Material for this task →

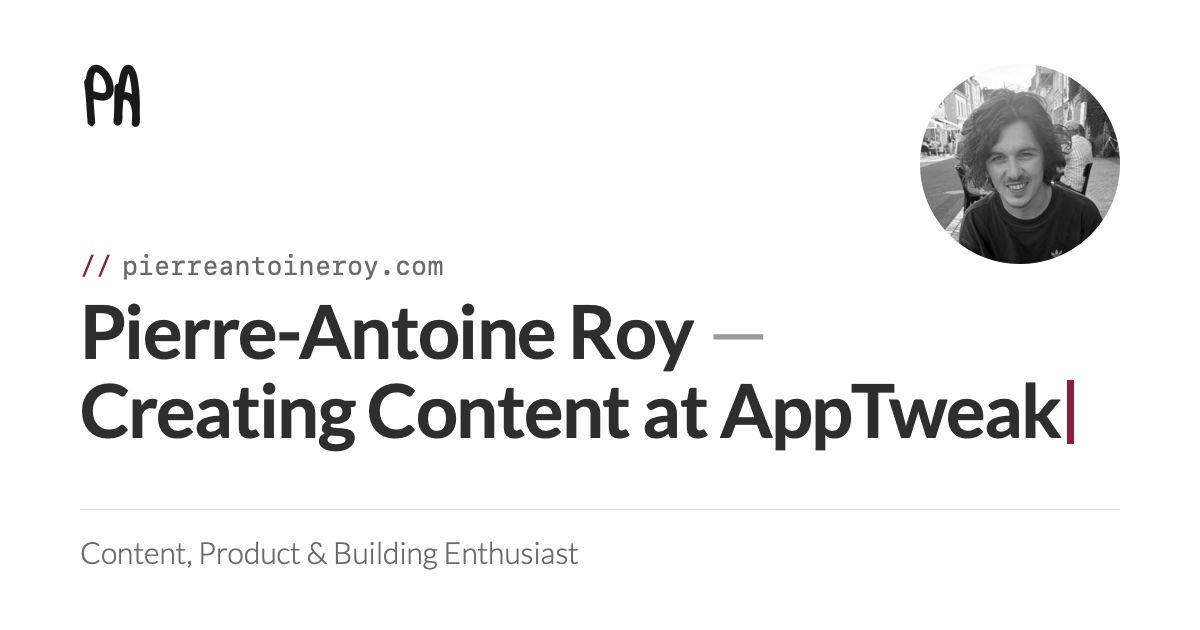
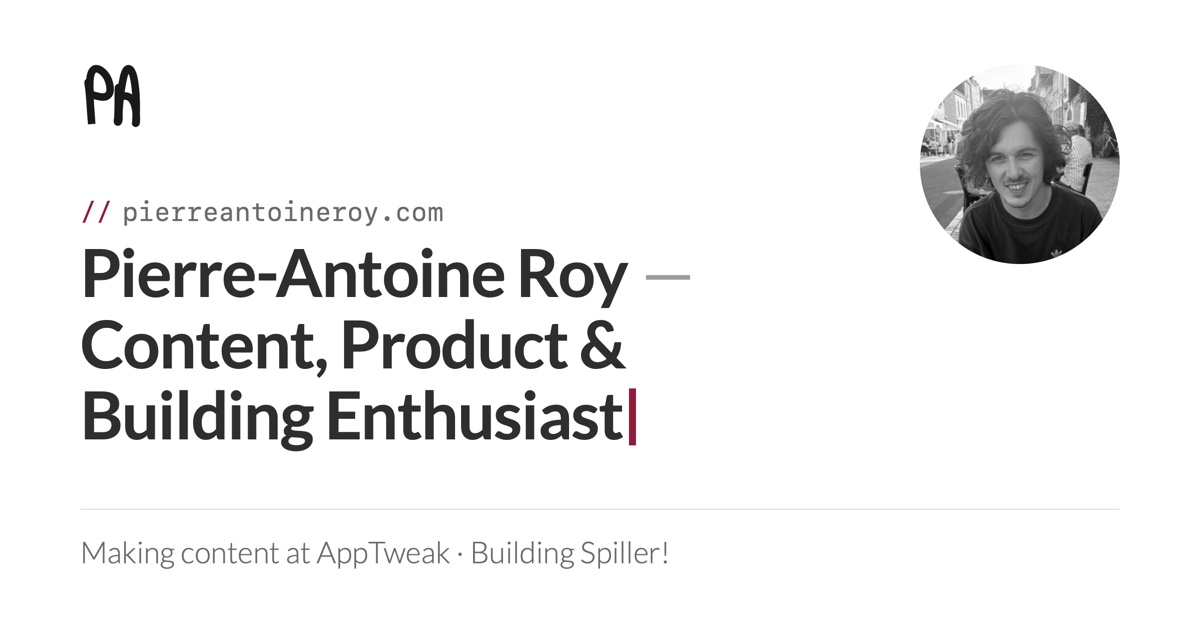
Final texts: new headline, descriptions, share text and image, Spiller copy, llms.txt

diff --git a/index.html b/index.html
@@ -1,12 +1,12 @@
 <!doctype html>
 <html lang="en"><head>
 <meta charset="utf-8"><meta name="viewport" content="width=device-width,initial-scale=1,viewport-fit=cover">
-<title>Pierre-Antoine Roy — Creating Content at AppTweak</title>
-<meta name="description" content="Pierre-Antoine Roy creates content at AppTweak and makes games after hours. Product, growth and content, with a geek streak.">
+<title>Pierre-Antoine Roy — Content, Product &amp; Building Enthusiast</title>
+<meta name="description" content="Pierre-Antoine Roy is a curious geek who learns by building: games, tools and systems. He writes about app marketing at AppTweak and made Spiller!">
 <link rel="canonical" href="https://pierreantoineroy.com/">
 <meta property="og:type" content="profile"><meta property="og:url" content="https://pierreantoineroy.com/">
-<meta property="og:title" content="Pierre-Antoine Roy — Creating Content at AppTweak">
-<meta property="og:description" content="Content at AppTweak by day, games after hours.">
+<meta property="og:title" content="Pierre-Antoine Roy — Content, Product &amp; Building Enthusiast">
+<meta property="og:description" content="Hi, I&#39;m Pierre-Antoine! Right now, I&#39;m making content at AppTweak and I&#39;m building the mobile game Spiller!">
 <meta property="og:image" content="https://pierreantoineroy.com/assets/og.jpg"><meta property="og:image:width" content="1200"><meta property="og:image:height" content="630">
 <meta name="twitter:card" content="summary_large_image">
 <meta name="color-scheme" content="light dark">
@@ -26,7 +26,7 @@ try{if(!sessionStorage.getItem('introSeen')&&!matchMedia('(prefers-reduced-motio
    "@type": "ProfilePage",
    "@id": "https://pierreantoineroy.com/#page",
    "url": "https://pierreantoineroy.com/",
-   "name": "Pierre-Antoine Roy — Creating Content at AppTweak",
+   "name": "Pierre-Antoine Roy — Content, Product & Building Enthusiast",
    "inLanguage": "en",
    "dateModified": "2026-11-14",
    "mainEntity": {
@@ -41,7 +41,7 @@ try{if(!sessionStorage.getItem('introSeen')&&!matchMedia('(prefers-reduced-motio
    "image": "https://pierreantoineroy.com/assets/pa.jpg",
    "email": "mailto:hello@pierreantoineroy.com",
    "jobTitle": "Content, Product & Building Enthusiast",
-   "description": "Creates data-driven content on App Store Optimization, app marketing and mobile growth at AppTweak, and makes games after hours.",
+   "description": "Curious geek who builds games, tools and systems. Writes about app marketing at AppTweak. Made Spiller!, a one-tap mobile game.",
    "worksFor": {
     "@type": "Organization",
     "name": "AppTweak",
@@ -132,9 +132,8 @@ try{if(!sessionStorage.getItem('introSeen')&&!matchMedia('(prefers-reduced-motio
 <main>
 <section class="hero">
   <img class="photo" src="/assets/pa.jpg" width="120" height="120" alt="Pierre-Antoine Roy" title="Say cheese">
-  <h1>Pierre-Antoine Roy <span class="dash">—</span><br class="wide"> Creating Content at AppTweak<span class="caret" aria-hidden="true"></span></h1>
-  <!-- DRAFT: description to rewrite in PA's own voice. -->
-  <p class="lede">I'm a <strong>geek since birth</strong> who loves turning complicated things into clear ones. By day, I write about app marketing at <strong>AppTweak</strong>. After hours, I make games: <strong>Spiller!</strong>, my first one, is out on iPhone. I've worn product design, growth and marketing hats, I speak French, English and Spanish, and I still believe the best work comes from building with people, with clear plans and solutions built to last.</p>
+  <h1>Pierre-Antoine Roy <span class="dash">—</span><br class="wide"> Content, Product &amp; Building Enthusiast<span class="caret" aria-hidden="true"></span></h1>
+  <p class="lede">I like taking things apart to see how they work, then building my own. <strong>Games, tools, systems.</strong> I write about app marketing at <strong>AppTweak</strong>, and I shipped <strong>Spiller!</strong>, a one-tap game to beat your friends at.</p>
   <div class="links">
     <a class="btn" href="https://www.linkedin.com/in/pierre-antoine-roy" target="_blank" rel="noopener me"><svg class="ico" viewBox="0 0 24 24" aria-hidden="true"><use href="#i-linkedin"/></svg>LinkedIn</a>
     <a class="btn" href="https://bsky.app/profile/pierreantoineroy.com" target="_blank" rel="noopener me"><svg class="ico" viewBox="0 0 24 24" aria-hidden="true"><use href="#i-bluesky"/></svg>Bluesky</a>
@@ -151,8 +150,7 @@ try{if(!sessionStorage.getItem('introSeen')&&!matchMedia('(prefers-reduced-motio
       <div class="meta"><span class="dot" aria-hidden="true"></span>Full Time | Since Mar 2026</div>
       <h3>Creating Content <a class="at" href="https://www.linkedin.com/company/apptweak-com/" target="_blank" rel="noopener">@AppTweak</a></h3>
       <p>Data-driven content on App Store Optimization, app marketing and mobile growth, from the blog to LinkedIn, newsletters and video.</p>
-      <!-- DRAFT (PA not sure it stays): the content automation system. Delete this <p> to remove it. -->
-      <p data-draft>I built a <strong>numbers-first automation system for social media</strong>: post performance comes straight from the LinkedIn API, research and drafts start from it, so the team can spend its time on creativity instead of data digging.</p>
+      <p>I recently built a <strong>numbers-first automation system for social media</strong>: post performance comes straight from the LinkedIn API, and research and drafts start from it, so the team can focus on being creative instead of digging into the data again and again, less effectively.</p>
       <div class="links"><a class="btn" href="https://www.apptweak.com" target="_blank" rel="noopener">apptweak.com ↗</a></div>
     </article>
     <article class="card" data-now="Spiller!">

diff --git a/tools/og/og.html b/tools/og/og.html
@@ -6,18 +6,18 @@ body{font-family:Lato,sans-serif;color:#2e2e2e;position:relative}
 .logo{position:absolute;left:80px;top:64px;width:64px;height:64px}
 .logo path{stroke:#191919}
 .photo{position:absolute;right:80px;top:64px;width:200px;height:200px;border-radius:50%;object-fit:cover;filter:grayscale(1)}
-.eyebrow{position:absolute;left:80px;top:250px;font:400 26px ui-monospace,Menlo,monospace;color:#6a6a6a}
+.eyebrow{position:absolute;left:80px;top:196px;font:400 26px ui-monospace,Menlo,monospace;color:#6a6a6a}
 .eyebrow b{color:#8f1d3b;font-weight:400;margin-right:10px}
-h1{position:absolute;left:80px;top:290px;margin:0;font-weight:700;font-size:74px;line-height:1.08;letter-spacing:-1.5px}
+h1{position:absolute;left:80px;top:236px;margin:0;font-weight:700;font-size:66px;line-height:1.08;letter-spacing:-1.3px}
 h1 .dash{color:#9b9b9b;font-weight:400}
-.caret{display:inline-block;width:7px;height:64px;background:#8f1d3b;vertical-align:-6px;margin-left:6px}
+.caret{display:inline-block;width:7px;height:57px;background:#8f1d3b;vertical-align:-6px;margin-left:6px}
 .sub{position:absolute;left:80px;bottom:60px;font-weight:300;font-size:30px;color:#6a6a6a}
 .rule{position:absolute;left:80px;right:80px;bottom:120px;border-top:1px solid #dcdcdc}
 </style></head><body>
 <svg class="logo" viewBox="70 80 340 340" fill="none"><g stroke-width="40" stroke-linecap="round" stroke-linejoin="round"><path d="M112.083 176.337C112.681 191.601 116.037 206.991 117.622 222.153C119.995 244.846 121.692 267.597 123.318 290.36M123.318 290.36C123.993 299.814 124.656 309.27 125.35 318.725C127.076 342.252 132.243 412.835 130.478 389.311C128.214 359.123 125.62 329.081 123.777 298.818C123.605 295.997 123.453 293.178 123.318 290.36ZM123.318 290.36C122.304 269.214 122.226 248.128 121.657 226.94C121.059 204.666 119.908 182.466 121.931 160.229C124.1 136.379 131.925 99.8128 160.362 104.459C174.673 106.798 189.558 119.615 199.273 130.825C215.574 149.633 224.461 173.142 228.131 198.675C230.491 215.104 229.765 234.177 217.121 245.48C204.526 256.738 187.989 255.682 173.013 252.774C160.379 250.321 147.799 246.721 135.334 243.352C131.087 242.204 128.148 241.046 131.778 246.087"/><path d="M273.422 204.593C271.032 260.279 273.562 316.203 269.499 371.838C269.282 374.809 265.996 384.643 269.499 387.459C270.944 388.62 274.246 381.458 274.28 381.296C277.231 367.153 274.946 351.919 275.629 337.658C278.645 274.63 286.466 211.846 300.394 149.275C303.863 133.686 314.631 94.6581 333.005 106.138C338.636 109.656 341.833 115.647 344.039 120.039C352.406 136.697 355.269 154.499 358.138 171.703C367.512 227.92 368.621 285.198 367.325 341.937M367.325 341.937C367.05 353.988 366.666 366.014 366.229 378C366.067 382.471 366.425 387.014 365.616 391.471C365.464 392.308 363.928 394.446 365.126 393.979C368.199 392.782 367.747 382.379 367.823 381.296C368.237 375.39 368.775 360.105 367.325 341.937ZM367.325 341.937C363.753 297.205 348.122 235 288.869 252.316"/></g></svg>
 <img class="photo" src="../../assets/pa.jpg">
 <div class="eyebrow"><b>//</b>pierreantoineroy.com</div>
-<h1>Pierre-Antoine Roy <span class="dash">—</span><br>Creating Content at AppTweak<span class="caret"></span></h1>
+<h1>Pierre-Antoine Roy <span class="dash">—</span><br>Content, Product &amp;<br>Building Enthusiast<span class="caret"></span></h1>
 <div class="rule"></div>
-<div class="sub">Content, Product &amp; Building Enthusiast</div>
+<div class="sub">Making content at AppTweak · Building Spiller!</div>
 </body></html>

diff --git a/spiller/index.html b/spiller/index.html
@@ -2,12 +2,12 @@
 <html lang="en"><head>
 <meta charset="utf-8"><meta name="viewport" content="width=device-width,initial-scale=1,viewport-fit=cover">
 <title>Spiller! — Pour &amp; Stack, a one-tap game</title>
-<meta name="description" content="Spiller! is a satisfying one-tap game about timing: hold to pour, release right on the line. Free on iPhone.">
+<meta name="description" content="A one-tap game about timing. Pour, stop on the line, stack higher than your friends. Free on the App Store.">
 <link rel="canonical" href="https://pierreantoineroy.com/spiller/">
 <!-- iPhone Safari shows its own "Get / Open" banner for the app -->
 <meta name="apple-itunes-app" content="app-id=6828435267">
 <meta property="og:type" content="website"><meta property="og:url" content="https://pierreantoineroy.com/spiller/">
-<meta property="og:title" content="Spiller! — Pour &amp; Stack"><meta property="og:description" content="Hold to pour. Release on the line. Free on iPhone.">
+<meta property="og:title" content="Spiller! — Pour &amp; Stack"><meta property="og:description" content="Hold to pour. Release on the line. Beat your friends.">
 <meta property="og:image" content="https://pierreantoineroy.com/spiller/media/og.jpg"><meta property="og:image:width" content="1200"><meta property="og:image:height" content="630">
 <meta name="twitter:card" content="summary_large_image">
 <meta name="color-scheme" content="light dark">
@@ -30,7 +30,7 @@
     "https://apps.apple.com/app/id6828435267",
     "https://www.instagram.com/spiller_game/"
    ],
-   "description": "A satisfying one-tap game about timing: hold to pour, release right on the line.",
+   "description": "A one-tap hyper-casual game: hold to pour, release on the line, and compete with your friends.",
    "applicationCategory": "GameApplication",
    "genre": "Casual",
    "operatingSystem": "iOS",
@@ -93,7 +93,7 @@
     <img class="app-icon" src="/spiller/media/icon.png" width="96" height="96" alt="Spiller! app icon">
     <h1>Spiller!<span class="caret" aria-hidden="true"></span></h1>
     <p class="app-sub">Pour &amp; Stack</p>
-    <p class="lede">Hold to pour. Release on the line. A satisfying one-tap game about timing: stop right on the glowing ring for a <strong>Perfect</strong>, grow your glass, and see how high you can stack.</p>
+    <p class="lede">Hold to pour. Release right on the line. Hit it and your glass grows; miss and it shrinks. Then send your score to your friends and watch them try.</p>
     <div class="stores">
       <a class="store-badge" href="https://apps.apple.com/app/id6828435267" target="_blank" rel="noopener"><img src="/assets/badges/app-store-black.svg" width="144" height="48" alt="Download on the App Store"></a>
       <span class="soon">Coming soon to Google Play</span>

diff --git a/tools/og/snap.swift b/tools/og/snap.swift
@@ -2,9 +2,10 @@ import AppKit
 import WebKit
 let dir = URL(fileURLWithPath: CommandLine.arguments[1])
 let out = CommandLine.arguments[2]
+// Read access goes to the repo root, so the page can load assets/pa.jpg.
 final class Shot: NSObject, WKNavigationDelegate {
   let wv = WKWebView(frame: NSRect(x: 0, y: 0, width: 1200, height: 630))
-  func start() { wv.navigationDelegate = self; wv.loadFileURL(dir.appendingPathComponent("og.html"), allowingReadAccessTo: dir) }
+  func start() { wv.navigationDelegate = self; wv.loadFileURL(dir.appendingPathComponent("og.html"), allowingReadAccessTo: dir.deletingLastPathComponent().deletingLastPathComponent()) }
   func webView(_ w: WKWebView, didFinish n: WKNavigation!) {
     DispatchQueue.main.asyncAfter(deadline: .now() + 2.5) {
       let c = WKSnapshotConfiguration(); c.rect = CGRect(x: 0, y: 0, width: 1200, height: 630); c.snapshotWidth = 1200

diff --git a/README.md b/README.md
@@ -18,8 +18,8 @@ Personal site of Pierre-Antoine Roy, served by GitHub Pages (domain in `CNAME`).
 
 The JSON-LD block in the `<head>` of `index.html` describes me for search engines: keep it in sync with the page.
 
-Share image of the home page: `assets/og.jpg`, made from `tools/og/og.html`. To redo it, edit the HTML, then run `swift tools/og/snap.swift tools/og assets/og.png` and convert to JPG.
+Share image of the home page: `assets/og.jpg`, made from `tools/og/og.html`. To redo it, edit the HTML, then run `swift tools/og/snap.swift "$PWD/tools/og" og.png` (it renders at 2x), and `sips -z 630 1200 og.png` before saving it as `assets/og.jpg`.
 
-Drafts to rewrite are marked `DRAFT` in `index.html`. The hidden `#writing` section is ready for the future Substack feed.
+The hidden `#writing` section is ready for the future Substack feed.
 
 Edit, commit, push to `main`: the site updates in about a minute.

---

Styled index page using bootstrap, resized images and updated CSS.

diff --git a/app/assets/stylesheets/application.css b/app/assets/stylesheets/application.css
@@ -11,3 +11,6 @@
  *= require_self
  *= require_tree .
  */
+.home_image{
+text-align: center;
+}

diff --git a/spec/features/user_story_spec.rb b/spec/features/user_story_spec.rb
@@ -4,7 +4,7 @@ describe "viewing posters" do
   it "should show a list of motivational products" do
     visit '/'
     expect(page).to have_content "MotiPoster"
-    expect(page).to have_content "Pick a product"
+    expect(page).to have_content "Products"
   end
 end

Task to carry out → Check each line of the material for the string "block", then state how many lines have it and nothing more.

Task response → 3